▸ **Action item**
Copy each line of the listing below where the word "requests" turns up.

▸ **Input data**
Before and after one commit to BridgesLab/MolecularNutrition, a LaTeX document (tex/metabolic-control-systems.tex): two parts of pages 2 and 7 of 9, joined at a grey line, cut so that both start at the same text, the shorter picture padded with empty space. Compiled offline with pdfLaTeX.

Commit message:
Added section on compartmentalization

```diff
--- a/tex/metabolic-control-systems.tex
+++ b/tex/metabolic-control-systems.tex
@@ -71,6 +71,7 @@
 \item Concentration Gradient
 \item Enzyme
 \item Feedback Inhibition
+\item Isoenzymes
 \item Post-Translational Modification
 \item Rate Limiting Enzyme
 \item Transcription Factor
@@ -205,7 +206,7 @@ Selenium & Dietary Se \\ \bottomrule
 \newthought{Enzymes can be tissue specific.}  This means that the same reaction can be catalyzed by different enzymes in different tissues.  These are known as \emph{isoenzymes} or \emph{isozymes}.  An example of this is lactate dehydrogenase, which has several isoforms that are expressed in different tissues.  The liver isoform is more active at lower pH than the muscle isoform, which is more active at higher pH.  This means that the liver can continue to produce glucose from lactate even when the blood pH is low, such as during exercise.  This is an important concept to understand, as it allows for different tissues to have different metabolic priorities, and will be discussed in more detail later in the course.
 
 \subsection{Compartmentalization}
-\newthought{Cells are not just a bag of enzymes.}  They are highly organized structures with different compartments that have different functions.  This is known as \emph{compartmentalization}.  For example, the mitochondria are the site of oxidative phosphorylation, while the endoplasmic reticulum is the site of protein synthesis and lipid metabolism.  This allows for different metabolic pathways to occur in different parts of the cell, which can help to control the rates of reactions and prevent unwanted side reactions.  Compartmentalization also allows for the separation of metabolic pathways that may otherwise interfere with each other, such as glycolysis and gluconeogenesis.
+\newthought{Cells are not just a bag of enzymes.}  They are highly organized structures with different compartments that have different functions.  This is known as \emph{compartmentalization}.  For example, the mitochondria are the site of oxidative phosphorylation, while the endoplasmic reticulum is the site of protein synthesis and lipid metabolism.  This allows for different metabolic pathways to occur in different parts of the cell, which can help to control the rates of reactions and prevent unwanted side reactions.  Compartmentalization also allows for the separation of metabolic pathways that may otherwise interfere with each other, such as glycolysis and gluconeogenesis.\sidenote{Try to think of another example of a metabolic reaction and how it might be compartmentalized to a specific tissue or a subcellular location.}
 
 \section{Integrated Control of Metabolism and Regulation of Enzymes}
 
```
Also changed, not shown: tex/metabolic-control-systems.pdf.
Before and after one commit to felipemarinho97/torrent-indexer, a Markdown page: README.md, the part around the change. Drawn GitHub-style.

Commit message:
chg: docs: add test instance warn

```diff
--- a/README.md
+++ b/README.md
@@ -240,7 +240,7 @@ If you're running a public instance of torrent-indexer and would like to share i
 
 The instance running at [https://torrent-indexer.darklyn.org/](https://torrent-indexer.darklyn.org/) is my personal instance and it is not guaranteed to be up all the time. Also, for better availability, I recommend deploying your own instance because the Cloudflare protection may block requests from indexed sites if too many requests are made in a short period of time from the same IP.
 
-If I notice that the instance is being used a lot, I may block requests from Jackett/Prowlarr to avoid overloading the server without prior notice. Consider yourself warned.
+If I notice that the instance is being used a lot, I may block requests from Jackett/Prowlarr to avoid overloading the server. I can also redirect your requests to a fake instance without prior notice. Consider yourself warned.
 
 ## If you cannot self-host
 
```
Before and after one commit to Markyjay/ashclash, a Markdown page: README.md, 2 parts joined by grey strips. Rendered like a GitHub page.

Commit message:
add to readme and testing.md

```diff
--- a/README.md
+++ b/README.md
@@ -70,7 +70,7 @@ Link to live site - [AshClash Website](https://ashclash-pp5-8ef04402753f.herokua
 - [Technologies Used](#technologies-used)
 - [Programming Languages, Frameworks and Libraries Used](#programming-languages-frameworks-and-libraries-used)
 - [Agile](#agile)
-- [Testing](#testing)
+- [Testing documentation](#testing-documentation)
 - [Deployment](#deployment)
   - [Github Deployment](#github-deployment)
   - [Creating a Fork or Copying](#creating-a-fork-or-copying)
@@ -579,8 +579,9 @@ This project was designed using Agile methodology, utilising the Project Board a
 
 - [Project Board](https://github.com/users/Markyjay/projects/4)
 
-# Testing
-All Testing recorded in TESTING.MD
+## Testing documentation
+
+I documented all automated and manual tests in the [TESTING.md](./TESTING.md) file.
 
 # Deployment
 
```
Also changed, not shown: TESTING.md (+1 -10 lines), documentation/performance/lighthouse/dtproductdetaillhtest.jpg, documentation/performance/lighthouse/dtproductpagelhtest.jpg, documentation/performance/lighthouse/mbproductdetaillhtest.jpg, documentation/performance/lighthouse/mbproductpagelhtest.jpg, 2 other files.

▸ **Response to the task**
 The instance running at [https://torrent-indexer.darklyn.org/](https://torrent-indexer.darklyn.org/) is my personal instance and it is not guaranteed to be up all the time. Also, for better availability, I recommend deploying your own instance because the Cloudflare protection may block requests from indexed sites if too many requests are made in a short period of time from the same IP.
-If I notice that the instance is being used a lot, I may block requests from Jackett/Prowlarr to avoid overloading the server without prior notice. Consider yourself warned.
+If I notice that the instance is being used a lot, I may block requests from Jackett/Prowlarr to avoid overloading the server. I can also redirect your requests to a fake instance without prior notice. Consider yourself warned.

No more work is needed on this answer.